I remember waking up the next day with a knot in my stomach, lying in bed for hours until I could no longer bear the heat of my room. I remember getting in the shower and screaming and sobbing that this was something that she would never be able to do again.
Screaming and crying that I didn’t see it, screaming and crying that I didn’t do anything. Screaming because I wish I had seen the signs. Crying because I couldn’t change the past.
I went to her family’s house and they told me they weren’t planning on having any sort of ceremony or funeral – they were understandably too in shock to plan anything. After leaving, I selfishly realized that I needed something. I needed that closure. I texted them later that evening asking if I could plan a memorial in her honor and they agreed to this.
I rallied her friends and my friends and in 2 days we put together the most hauntingly beautiful event that I’ve ever seen on my high school’s track field. We set up a vase with paper that people could write memories on to fill the vase with her spirit.
We assembled a “comfort” table with water, coffee, donuts, cookies, and tissues. The service started and I went up to the bleachers to go speak to everyone. It was only then that I realized the impact she’d had. I would’ve been ‘happy’ if 60 people showed up. It appeared that over 200 were there.
We played a 15 minute montage with pictures from her life and songs that will forever make me cry, we had an hour where anyone that wanted to speak could share their thoughts or poems or memories, and then we all walked up to the higher level soccer field, where I was left truly speechless.
My friends’ parents had set up 100 candles lit all in a circle. We all walked over and picked one up, with more people lighting ones that they’d brought, and more using the extra 100 plastic tea lights Kennedy’s family had brought. It was truly beautiful to see this much light in a circle, in a moment of silence, honoring the beautiful soul that was, still is, and will continue to be my best friend.
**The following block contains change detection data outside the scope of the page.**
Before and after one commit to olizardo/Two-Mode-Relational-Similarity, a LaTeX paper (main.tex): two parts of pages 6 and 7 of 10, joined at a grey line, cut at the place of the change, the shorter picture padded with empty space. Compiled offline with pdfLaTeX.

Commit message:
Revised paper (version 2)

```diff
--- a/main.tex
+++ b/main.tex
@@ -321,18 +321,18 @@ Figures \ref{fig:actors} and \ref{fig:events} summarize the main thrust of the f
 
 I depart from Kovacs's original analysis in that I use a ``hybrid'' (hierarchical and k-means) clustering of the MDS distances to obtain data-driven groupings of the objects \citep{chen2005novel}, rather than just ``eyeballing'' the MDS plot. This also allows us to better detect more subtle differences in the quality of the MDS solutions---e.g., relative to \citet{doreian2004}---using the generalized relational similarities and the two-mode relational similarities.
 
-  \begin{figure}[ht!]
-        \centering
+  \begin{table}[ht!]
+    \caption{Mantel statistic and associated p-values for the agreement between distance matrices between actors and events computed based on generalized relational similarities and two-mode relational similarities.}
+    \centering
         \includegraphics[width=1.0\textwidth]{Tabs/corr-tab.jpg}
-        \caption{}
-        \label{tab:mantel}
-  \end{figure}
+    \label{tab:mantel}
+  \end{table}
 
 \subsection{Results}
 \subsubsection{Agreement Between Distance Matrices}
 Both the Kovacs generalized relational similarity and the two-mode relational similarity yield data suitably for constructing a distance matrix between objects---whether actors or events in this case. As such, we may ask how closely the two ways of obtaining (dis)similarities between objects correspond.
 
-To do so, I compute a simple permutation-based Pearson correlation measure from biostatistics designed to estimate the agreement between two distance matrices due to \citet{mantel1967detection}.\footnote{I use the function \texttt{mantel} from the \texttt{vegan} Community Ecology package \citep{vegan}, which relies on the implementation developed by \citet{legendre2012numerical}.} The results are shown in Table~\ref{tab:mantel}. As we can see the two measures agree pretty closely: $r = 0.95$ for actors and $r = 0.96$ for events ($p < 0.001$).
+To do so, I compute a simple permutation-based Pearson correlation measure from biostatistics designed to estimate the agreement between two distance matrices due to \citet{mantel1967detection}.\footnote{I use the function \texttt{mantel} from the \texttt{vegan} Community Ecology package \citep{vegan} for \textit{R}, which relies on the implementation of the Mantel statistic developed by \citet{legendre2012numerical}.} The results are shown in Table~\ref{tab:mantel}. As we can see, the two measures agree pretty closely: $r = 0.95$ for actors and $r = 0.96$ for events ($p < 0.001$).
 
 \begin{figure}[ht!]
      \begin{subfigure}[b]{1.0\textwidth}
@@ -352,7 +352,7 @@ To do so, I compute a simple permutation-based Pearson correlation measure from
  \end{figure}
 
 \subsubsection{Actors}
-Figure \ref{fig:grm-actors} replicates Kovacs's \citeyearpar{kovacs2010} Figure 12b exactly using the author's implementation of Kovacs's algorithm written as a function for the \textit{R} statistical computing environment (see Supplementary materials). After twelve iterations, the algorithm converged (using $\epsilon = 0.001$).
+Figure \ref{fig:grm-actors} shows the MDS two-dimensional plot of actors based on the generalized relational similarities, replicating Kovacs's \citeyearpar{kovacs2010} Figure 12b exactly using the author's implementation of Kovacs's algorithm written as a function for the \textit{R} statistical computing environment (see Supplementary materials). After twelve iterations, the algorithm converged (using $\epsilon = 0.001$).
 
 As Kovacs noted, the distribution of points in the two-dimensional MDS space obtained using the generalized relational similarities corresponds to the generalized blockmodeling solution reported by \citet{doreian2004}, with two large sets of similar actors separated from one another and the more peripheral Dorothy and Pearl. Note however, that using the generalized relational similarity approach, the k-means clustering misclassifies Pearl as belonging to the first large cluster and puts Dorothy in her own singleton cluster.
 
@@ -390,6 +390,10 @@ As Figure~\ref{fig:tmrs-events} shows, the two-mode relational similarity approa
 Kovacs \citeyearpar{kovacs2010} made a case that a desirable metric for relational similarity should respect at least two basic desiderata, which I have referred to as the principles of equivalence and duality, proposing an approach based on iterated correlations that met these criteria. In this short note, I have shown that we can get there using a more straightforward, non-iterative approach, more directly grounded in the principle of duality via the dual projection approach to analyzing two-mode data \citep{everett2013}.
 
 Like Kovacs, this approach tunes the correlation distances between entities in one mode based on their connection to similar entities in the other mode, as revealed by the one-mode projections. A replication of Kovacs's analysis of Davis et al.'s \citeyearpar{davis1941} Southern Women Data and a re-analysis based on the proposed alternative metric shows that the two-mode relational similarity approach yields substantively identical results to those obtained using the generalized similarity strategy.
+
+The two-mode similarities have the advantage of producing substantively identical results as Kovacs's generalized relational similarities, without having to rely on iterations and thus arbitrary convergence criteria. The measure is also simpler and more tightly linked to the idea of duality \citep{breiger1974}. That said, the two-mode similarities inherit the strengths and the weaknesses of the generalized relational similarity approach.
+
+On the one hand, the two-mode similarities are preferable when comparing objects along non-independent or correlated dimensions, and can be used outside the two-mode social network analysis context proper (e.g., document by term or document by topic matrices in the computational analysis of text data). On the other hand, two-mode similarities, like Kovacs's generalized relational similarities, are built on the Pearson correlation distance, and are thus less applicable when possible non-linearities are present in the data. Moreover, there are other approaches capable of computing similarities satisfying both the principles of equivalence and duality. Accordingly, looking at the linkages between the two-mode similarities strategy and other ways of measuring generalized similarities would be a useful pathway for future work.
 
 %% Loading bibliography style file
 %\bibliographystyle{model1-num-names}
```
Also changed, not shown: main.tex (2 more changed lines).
August 15th, 2014 changed my life forever
I lost the girl that helped me survive some of my hardest moments in life, and left me alone in some of the darkest times I’ve had since then. To clarify, however, I’m not mad at her. How could I be? It took me a while to realize that suicide is not a choice, and it’s certainly not a selfish.
I’ve talked to many people that have survived attempts in my own effort to get answers, and most will tell you the same thing: they don’t remember the attempt, and if they do, it wasn’t something that they wanted to do – it was a completely out of control bodily function. It was something that their brain said “do this” and they had to follow through.
I’m not mad at her. How could I be?
I suffer from depression and have contemplated suicide. I know how low you feel in that moment. Her actions were not selfish; she saw no way to escape her pain except suicide. That’s the harsh reality of it.
However, that doesn’t mean I don’t remember the day like it was yesterday, even though it was exactly 4 years and 51 weeks ago to this date. I can still hear myself screaming in the back of the Jeep, and still feel the aching in my body from that first shower I took after her passing.
Every little detail of that day is still with me. But I’ve learned to cope with the grief. I go to therapy still, and group grief counseling when I need it. I’ve found a medication regimen that works for me, and an emotional support animal that helps when nothing else does. I have a great support network.
It’s true – I will never forget that horrible day. But alongside it are the incredible memories that I made with Kennedy. And for those times, I’ll forever be grateful.
2 thoughts on “The words didn’t seem real to me”
I’m so sorry.
Jenna, you are an incredible young woman, a beautiful friend to Kennedy. I’m sorry you lost your friend. The loss is clearly profound, but you are honoring her with words and your actions still. Thank you for sharing your story with us.